The Tunecore online service offers an incredible opportunity for anyone who is creating music. You can use Tunecore to upload your music to the company's site, and publish it on well known online music stores such as Apple iTunes, eMusic, Sony Connect or Rhapsody.
It is possible to upload single songs, albums, cover art and anything else that is related to music. Tunecore gets non exclusive rights to submit the songs and albums to the stores that you select during the process, and to collect the money that these songs generate on the stores and sites.
They claim no other rights, for instance merchandise rights or master recording copyrights.
You may wonder how the service makes money? This is easy to answer: Tunecore charges fees for certain activities.You pay $9.99 each year for sending a single song to all supported stores, or $29.99 in the first year and $49.99 all following years for music albums.
You can also use Tunecore to distribute ringtones for $19.99 per year, or hire them to administrate the publishing of your music.
The process to upload songs to Tunecore is relatively easy:
I suggest you take a close look at the faq which answers many questions that you might have right now and at the how it works page. It is also possible to get CDs pressed or airplay for your songs.
I really can't say much about the prices for the CDs, if anyone knows more about this please comment on this. New bands should take a look at the marketing and promotion tips which is a must read if you are serious about using the service.
So why would you want to use Tunecore if you can do it all by yourself? The core reasons are that it is a lot cheaper and faster for you to set everything up.
Tunecore has certainly its appeal. You pay them less than $100 to get your album or single on major music stores, and earn all the revenue that your music creates from it (apart from what the company takes who operates the store). The main appeal is that it is fast and straightforward, and that you do not pay a lot of money upfront to be listed in those stores.
Advertising revenue is falling fast across the Internet, and independently-run sites like Ghacks are hit hardest by it. The advertising model in its current form is coming to an end, and we have to find other ways to continue operating this site.
We are committed to keeping our content free and independent, which means no paywalls, no sponsored posts, no annoying ad formats or subscription fees.
If you like our content, and would like to help, please consider making a contribution:

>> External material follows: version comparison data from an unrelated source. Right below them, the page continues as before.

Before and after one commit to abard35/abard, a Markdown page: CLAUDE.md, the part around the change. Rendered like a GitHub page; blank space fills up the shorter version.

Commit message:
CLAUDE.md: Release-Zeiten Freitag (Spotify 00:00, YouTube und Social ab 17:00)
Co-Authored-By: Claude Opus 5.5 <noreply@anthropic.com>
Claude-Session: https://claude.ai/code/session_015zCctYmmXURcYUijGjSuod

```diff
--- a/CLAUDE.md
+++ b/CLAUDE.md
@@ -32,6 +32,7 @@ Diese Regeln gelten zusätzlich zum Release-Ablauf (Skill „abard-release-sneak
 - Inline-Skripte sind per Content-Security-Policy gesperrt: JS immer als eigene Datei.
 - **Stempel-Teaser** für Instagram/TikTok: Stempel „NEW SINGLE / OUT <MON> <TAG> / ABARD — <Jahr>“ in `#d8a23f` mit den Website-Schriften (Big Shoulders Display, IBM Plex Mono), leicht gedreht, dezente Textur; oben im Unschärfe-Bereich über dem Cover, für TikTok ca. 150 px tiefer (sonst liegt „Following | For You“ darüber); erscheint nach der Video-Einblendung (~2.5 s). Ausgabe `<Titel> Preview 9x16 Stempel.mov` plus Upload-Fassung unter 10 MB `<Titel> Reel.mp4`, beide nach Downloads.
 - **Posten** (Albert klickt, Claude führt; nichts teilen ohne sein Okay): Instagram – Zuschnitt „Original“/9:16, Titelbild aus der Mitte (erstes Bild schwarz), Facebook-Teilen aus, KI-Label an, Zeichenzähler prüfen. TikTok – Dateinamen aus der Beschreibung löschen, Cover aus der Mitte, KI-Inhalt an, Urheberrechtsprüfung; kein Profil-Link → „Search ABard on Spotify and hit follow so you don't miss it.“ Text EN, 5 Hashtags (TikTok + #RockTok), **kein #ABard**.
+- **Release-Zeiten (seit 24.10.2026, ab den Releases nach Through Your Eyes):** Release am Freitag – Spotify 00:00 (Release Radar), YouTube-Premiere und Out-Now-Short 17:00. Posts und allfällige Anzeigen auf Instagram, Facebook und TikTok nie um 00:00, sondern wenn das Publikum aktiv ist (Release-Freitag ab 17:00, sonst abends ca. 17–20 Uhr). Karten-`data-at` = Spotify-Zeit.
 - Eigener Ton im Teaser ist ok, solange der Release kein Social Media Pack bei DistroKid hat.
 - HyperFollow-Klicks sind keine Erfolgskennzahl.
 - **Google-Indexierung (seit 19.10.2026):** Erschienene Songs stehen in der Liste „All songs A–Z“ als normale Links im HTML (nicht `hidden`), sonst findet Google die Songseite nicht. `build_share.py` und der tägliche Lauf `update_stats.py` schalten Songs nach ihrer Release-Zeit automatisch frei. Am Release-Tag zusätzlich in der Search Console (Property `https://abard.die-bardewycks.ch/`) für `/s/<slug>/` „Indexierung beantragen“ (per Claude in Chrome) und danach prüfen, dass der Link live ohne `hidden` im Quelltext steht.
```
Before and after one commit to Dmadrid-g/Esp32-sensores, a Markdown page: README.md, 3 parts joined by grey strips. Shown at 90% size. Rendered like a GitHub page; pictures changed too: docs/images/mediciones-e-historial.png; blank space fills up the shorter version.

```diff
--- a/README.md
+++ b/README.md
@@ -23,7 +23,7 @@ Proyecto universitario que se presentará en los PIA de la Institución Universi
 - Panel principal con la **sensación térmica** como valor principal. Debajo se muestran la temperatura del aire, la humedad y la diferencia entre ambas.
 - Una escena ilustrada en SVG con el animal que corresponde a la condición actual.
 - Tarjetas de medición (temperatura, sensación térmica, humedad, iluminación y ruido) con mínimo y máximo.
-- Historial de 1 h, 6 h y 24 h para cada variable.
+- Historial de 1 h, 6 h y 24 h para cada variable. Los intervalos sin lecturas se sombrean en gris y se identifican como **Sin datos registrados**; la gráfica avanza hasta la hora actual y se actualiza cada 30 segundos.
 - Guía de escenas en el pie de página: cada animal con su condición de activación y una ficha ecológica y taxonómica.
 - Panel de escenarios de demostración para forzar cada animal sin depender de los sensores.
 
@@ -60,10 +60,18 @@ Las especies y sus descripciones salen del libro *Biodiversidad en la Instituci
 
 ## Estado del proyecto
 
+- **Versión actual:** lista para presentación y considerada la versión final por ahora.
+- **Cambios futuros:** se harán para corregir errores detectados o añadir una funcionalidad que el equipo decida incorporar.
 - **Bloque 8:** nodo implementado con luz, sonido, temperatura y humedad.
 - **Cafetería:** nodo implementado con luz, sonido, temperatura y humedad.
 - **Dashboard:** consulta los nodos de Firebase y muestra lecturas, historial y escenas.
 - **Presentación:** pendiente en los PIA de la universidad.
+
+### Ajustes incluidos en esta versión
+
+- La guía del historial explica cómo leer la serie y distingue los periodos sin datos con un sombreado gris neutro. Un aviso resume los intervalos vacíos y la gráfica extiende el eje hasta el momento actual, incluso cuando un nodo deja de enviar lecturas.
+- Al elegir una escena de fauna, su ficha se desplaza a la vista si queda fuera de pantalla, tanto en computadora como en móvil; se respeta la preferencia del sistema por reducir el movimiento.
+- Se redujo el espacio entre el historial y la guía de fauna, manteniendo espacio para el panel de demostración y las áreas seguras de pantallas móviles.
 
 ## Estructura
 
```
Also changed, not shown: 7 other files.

Ghacks is a technology news blog that was founded in 2005 by Martin Brinkmann. It has since then become one of the most popular tech news sites on the Internet with five authors and regular contributions from freelance writers.